By: Barbara Schwartz
Everyone knows someone with a food allergy. Maybe it’s the reason your child can’t bring peanut butter to school. Maybe it’s your friend who is afraid to eat at a restaurant or even at your house. Perhaps it’s a coworker who faithfully brings her own lunch to work every day. But for the person whose child has a food allergy or the friend with a food allergy, the world can be a scary place.
As we move toward the holiday season where every celebration seems to involve all kinds of tempting treats, I’m here to offer some hints and hopefully some understanding.
What it is
A food allergy can be life threatening, where even a small amount of that food cooked into something else, can kill a person. When someone with a food allergy ingests something they are allergic to, several things can happen:
- They may have nausea, vomiting, and diarrhea (No fun in and of themselves, but especially uncomfortable when at a holiday gathering.)
- They may break out in itchy hives.
- They may have trouble breathing.
- They may have trouble swallowing.
- They may go into anaphylactic shock with is life threatening and requires immediate emergency attention: an Epi-pen and a call for 911.

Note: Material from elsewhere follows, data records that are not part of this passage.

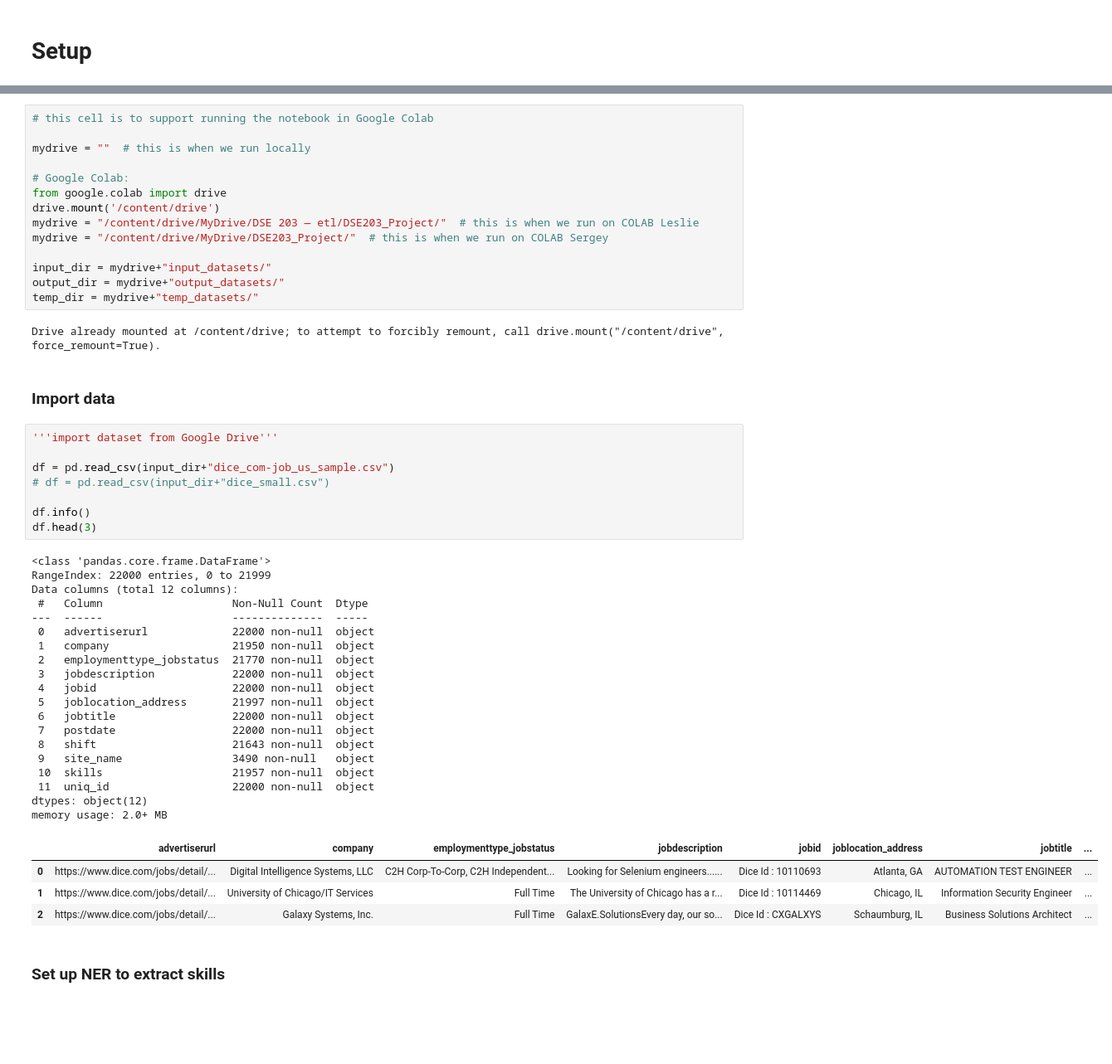
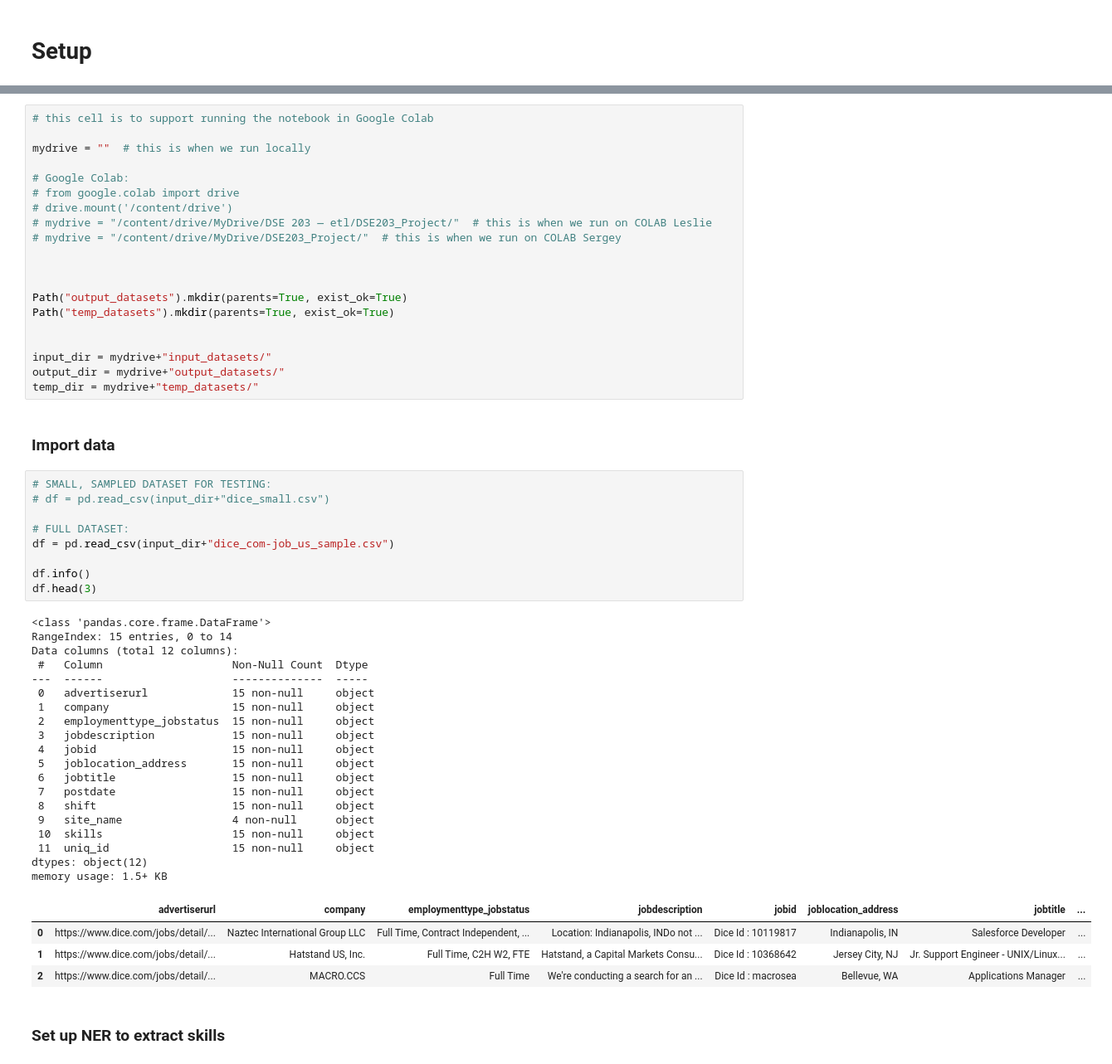
Before and after one commit to jessica-leslie-sergey/dse203, a Jupyter notebook: src/step1_process_listings.ipynb, the cells around one changed output, grey strips where cells are left out. Shown at 83% size. Cells and saved outputs as stored; diff of their text form; blank space fills up the shorter version.

```diff
--- a/src/step1_process_listings.ipynb
+++ b/src/step1_process_listings.ipynb
@@ -98,50 +81,55 @@ INFO:stanza:Done loading processors!
 mydrive = ""  # this is when we run locally
 
 # Google Colab:
-from google.colab import drive
-drive.mount('/content/drive')
-mydrive = "/content/drive/MyDrive/DSE 203 — etl/DSE203_Project/"  # this is when we run on COLAB Leslie
-mydrive = "/content/drive/MyDrive/DSE203_Project/"  # this is when we run on COLAB Sergey
+# from google.colab import drive
+# drive.mount('/content/drive')
+# mydrive = "/content/drive/MyDrive/DSE 203 — etl/DSE203_Project/"  # this is when we run on COLAB Leslie
+# mydrive = "/content/drive/MyDrive/DSE203_Project/"  # this is when we run on COLAB Sergey
+
+
+
+Path("output_datasets").mkdir(parents=True, exist_ok=True)
+Path("temp_datasets").mkdir(parents=True, exist_ok=True)
+
 
 input_dir = mydrive+"input_datasets/"
 output_dir = mydrive+"output_datasets/"
 temp_dir = mydrive+"temp_datasets/"
-# %% [output]
-Drive already mounted at /content/drive; to attempt to forcibly remount, call drive.mount("/content/drive", force_remount=True).
 # %% [markdown]
 ### Import data
 # %%
-'''import dataset from Google Drive'''
+# SMALL, SAMPLED DATASET FOR TESTING:
+# df = pd.read_csv(input_dir+"dice_small.csv")
 
+# FULL DATASET:
 df = pd.read_csv(input_dir+"dice_com-job_us_sample.csv")
-# df = pd.read_csv(input_dir+"dice_small.csv")
 
 df.info()
 df.head(3)
 # %% [output]
 <class 'pandas.core.frame.DataFrame'>
-RangeIndex: 22000 entries, 0 to 21999
+RangeIndex: 15 entries, 0 to 14
 Data columns (total 12 columns):
  #   Column                    Non-Null Count  Dtype
 ---  ------                    --------------  -----
- 0   advertiserurl             22000 non-null  object
- 1   company                   21950 non-null  object
- 2   employmenttype_jobstatus  21770 non-null  object
- 3   jobdescription            22000 non-null  object
- 4   jobid                     22000 non-null  object
- 5   joblocation_address       21997 non-null  object
- 6   jobtitle                  22000 non-null  object
- 7   postdate                  22000 non-null  object
- 8   shift                     21643 non-null  object
- 9   site_name                 3490 non-null   object
- 10  skills                    21957 non-null  object
- 11  uniq_id                   22000 non-null  object
+ 0   advertiserurl             15 non-null     object
+ 1   company                   15 non-null     object
+ 2   employmenttype_jobstatus  15 non-null     object
+ 3   jobdescription            15 non-null     object
+ 4   jobid                     15 non-null     object
+ 5   joblocation_address       15 non-null     object
+ 6   jobtitle                  15 non-null     object
+ 7   postdate                  15 non-null     object
+ 8   shift                     15 non-null     object
+ 9   site_name                 4 non-null      object
+ 10  skills                    15 non-null     object
+ 11  uniq_id                   15 non-null     object
 dtypes: object(12)
-memory usage: 2.0+ MB
+memory usage: 1.5+ KB
 |  | advertiserurl | company | employmenttype_jobstatus | jobdescription | jobid | joblocation_address | jobtitle | ... |
-| 0 | https://www.dice.com/jobs/detail/... | Digital Intelligence Systems, LLC | C2H Corp-To-Corp, C2H Independent... | Looking for Selenium engineers...... | Dice Id : 10110693 | Atlanta, GA | AUTOMATION TEST ENGINEER | ... |
-| 1 | https://www.dice.com/jobs/detail/... | University of Chicago/IT Services | Full Time | The University of Chicago has a r... | Dice Id : 10114469 | Chicago, IL | Information Security Engineer | ... |
-| 2 | https://www.dice.com/jobs/detail/... | Galaxy Systems, Inc. | Full Time | GalaxE.SolutionsEvery day, our so... | Dice Id : CXGALXYS | Schaumburg, IL | Business Solutions Architect | ... |
+| 0 | https://www.dice.com/jobs/detail/... | Naztec International Group LLC | Full Time, Contract Independent, ... | Location: Indianapolis, INDo not ... | Dice Id : 10119817 | Indianapolis, IN | Salesforce Developer | ... |
+| 1 | https://www.dice.com/jobs/detail/... | Hatstand US, Inc. | Full Time, C2H W2, FTE | Hatstand, a Capital Markets Consu... | Dice Id : 10368642 | Jersey City, NJ | Jr. Support Engineer - UNIX/Linux... | ... |
+| 2 | https://www.dice.com/jobs/detail/... | MACRO.CCS | Full Time | We're conducting a search for an ... | Dice Id : macrosea | Bellevue, WA | Applications Manager | ... |
 # %% [markdown]
 ### Set up NER to extract skills
 # %%
```
Also changed, not shown: parts of 16 cells of this notebook, 26 other files.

If a person who has a food allergy is coming to your house for a celebration or out to dinner, here are some of the things that person is thinking:
- I need to eat before I leave and have snacks with me in the car.
- I need to make sure I have Benadryl and my Epi-pen with me.
- I really feel embarrassed every time I have to explain to someone why my child or I are not eating.
- I really wish people would stop asking me if I can have just a little bit.
- Maybe I just won’t go in order to avoid the whole embarrassing situation.
People with food allergies often feel isolated, especially at this time of year. It starts with Halloween. Many food allergic children can’t eat candy and feel left out. Once we get to Thanksgiving, we often don’t know what we can eat unless we’ve done the cooking ourselves. Even when a well-meaning host insists that there is no milk in the mashed potatoes, she may not realize that butter has the same allergen as does milk (casein.) Cheese has casein, too. So does ice cream. Christmas and Hanukkah, with sweet treats galore, are as tough as Thanksgiving.
If You’re Hosting
So as a host/hostess or Halloween homeowner, what can you do? There are a few easy steps that you can take to make your guest feel welcome and safe.
- On Halloween, there is a Teal Pumpkin project. The teal pumpkin signifies that there are food-free treats here. You can find the teal pumpkin or window cling at many craft and party stores. A nice one can be found on Amazon, just click here. It’s easy to go to the local party store and buy a package of Halloween pencils or little Halloween trinkets like plastic spiders.
- If you’re inviting someone who says they have food allergies, ask them if they would be more comfortable bringing some of their own food. They may be ok with you telling them your ingredients list (save ingredient labels), but they may be very relieved that you understand enough to not be offended if they arrive with a bologna sandwich!
- Finally, don’t be offended! If we come to your gathering and we opt not to eat, it’s because the pleasure of your company is far more important to us than the food. Eating may make us nervous, especially if we have suffered serious reactions in the past, and then we will not enjoy ourselves. We just want to enjoy your company!